▸ **What the exercise asks**
Going line by line through the entries below, count those that contain "fill". Give the number by itself.
[[ Records, beginning ]]
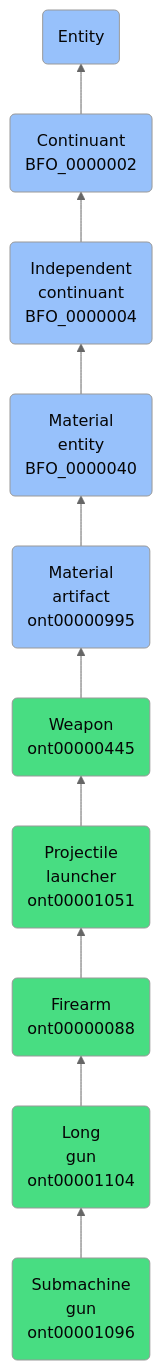
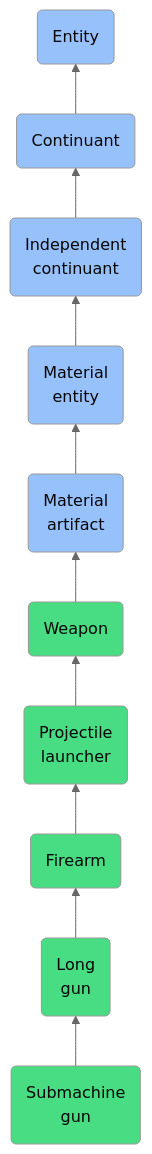
Before and after one commit to jupyter-naas/abi: the diagram in docs/ontology/reference/model/Entity/Continuant/Independent continuant/Material entity/Material artifact/Weapon/Projectile launcher/Firearm/Long gun/Submachine gun/Submachine gun.md, drawn with Mermaid (neutral theme). The commit also changed other lines of this file and 1430 other files, not shown here.

````diff
--- a/docs/ontology/reference/model/Entity/Continuant/Independent continuant/Material entity/Material artifact/Weapon/Projectile launcher/Firearm/Long gun/Submachine gun/Submachine gun.md
+++ b/docs/ontology/reference/model/Entity/Continuant/Independent continuant/Material entity/Material artifact/Weapon/Projectile launcher/Firearm/Long gun/Submachine gun/Submachine gun.md
@@ -24,17 +24,17 @@
 ```mermaid
 graph BT
-    ont00001096(Submachine<br>gun<br>ont00001096):::ABI-->ont00001104
-    ont00001104(Long<br>gun<br>ont00001104):::ABI-->ont00000088
-    ont00000088(Firearm<br>ont00000088):::ABI-->ont00001051
-    ont00001051(Projectile<br>launcher<br>ont00001051):::ABI-->ont00000445
-    ont00000445(Weapon<br>ont00000445):::ABI-->ont00000995
-    ont00000995(Material<br>artifact<br>ont00000995):::BFO-->BFO_0000040
-    BFO_0000040(Material<br>entity<br>BFO_0000040):::BFO-->BFO_0000004
-    BFO_0000004(Independent<br>continuant<br>BFO_0000004):::BFO-->BFO_0000002
-    BFO_0000002(Continuant<br>BFO_0000002):::BFO-->BFO_0000001
+    ont00001096(Submachine<br>gun):::ABI-->ont00001104
+    ont00001104(Long<br>gun):::ABI-->ont00000088
+    ont00000088(Firearm):::ABI-->ont00001051
+    ont00001051(Projectile<br>launcher):::ABI-->ont00000445
+    ont00000445(Weapon):::ABI-->ont00000995
+    ont00000995(Material<br>artifact):::BFO-->BFO_0000040
+    BFO_0000040(Material<br>entity):::BFO-->BFO_0000004
+    BFO_0000004(Independent<br>continuant):::BFO-->BFO_0000002
+    BFO_0000002(Continuant):::BFO-->BFO_0000001
     BFO_0000001(Entity):::BFO
     
     classDef BFO fill:#97c1fb,color:#060606
     classDef CCO fill:#e4c51e,color:#060606
     classDef ABI fill:#48DD82,color:#060606
 ```
````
[[ Records, end ]]
▸ **Exercise output**
3